I'm skeptical that being a man in the 1950s necessarily meant you were sexist in the way that Feynman was. If lots of men were "negging" in Feynman's time, then why would he have thought it was an interesting anecdote to tell? Feynman himself did not depict his pickup practices as products of his time, but rather products of his own cleverness.
I would go further than that. In general, I believe that even when people truly are products of their time, they should still be judged by today's standards, no matter how anachronistic. I believe this because I am a moral pragmatist, and also because I don't believe in the afterlife.
As a pragmatist, I believe the function of "moral judgment" is to encourage better behavior. And yet moral judgment has limited power to change people. Sometimes there's an powerful underlying "reason" why people do bad things. In these cases, moral judgment may be unwarranted, since it will just make people feel bad about themselves without doing anything to change the underlying reason for their behavior. And yes, I consider it an intrinsic evil to make people feel bad about themselves, no matter who they are.
So when people are a "product of their culture", this can be a mitigating factor to their moral responsibility. We can't expect people to deviate significantly from their surrounding culture, so sweeping moral judgments may be a waste. (On the other hand, moral judgment is also an excellent tool for changing the culture, so there's that.)

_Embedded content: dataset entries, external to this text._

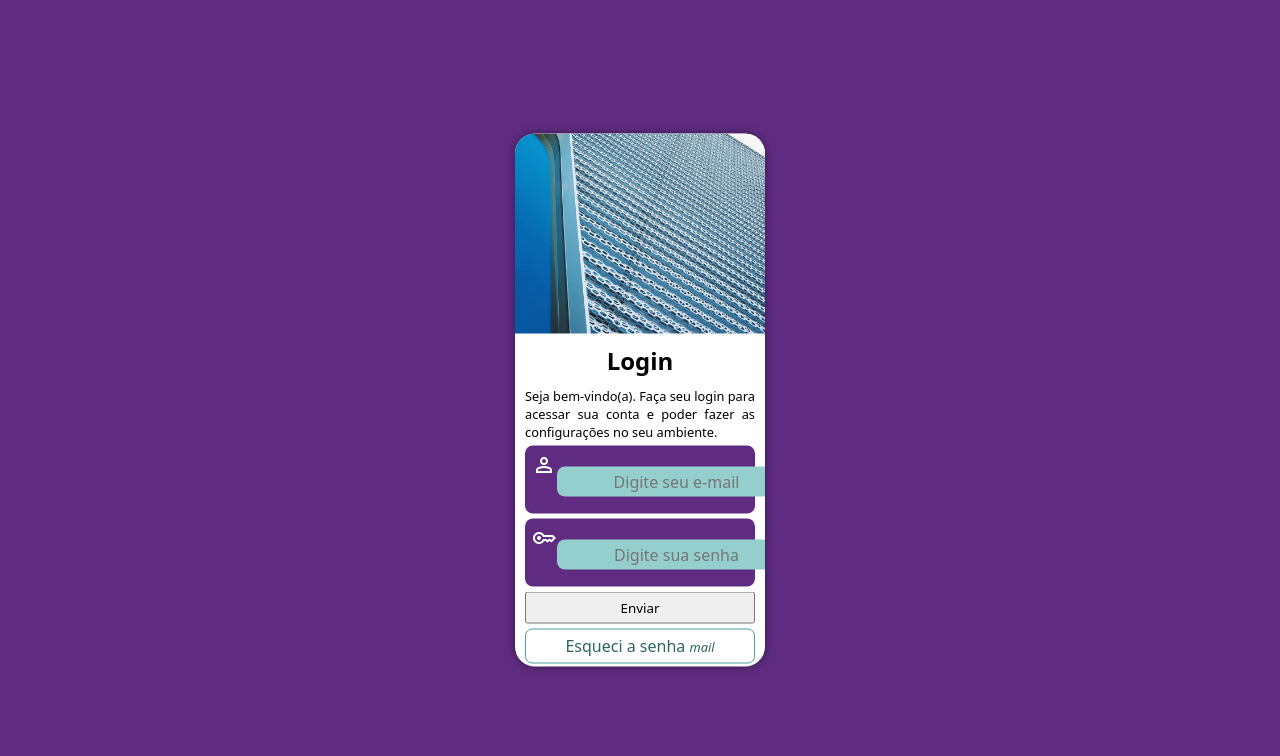
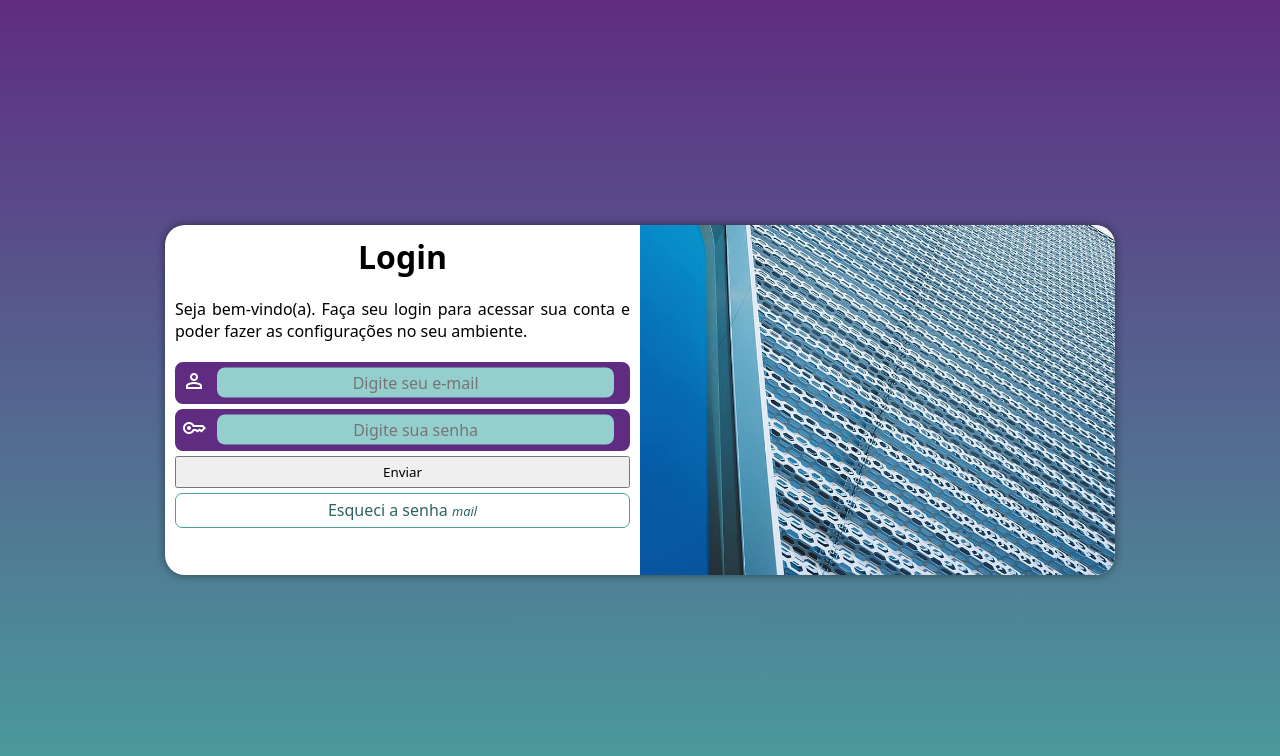
Before and after one commit to natanaelleal/projeto-login, a plain HTML site: page index.html in a window 1280 px wide. Drawn offline with nearby package versions, Linux system fonts and the light colour scheme.

Commit message:
projeto-login finalizado.

```diff
--- /dev/null
+++ b/estilo/media-queries.css
@@ -0,0 +1,67 @@
+@charset "UTF-8";
+
+/* Typical Device Breakpoints
+------------------------------
+Pequenas telas: até 600px
+Celular: de 600px até 768px
+Tablet: 768px até 992px
+Desktop: 992px até 1200px
+Grandes telas: acima de 1200px
+*/
+
+ /* CONFIGURAÇÃO PARA TABLET */
+@media screen and (min-width:768px) and (max-width:992px) {
+    body{
+        background-image: linear-gradient(to top, #49a09d, #5f2c82 );
+    }
+    section#login{
+    width: 80vw;
+    height: 280px;
+}
+    section#login > div#imagem{
+        float: left;
+        width: 30%;
+        height: 100%;
+    }
+
+    section#login > div#formulario{
+        float: right;
+        width: 70%;
+    }
+
+
+    div.campo > p >input{
+      transform: translate(0px, -5px);
+      width: 88%;
+    }
+}
+
+/* CONFIGURAÇÕES PARA DESKTOP */
+@media screen and (min-width:992px) {
+    body{
+        background-image: linear-gradient(to top, #49a09d, #5f2c82 );
+    }
+    section#login{
+        width: 950px;
+        height: 350px;
+    }
+    section#login > div#imagem{
+        float: right;
+        width: 50%;
+        height: 100%;
+    }
+    section#login > div#formulario {
+        float: left;
+        width: 50%;
+    }
+    div.campo > p >input{
+        width: 88%;
+    }
+     div#formulario > h1 {
+        font-size: 2em;
+     }
+      div#formulario > p{
+        font-size: 1em;
+        margin: 20px 0px;
+      }
+}
--- a/estilo/mobile-first.css
+++ b/estilo/mobile-first.css
@@ -42,7 +42,7 @@ section#login{
     top:50%;
     transform: translate(-50%,-50%);
 
-    width: 250px;
+    width: 258px;
     height: 533px;
 
     border-radius: 20px;
@@ -86,12 +86,12 @@ span{
 div.campo > p >input{
     background-color: #94cfcd;
     font-size: 1em;
-    width: calc(100% -45px);
+    width: calc(100%, -45);
     height: 100%;
     border: 0px;
     border-radius: 8px;
     padding: 4px;
-   transform: translate(30px,-15px);
+   transform: translate(-4px,-4.5px);
 }
 
 div.campo > input:focus-within {
--- a/index.html
+++ b/index.html
@@ -5,6 +5,7 @@
     <meta name="viewport" content="width=device-width, initial-scale=1.0">
     <link rel="stylesheet" href="https://fonts.googleapis.com/css2?family=Material+Symbols+Outlined" />
     <link rel="stylesheet" href="estilo/mobile-first.css">
+    <link rel="stylesheet" href="estilo/media-queries.css">
     <title>Login</title>
 </head>
 <body>
```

This framework for viewing morality has some odd consequences when we look at past people and past societies, especially when the people are all dead, and the societies gone. What is the point of judging these people at all, if their behaviors are set in stone? It doesn't do any of those dead people any good. Since there's no afterlife, it doesn't even make the dead people feel good or bad about themselves.
Therefore, the function of morally judging people in the past is not to change the past, but to guide the present. As such, the moral standards of today are the only moral standards that are relevant.
When we say that what Feynman did was morally acceptable, there are two messages we could be sending. The first message is the direct message: sexism is acceptable. The second message is more indirect and abstract: we're saying that if we live in a society that has sexism, then it is acceptable to assent to the sexism, and even participate in it. Since we do live in a society that has sexism in it, the second message also basically amounts to saying sexism is acceptable. Neither of these messages seem appropriate to me.
Another example is that we know Darwin was racist. My understanding is that Darwin was less racist than many of his contemporaries, but he also lived in a colonial society which thought of other peoples as savages, or somehow lesser. If we were to defend Darwin's racism, there are two messages we could be sending. The first message is that racism is acceptable. The second message is that if we live in a society that has racism, then it is good to reject that racism, even if only in baby steps. I think the first message here is a bad one, while the second message is a good one. Therefore, I have more mixed feelings about Darwin than I do about Feynman.
This analysis applies to people and societies in the distant past, but not necessarily to societies in the recent past, nor to foreign societies in the present.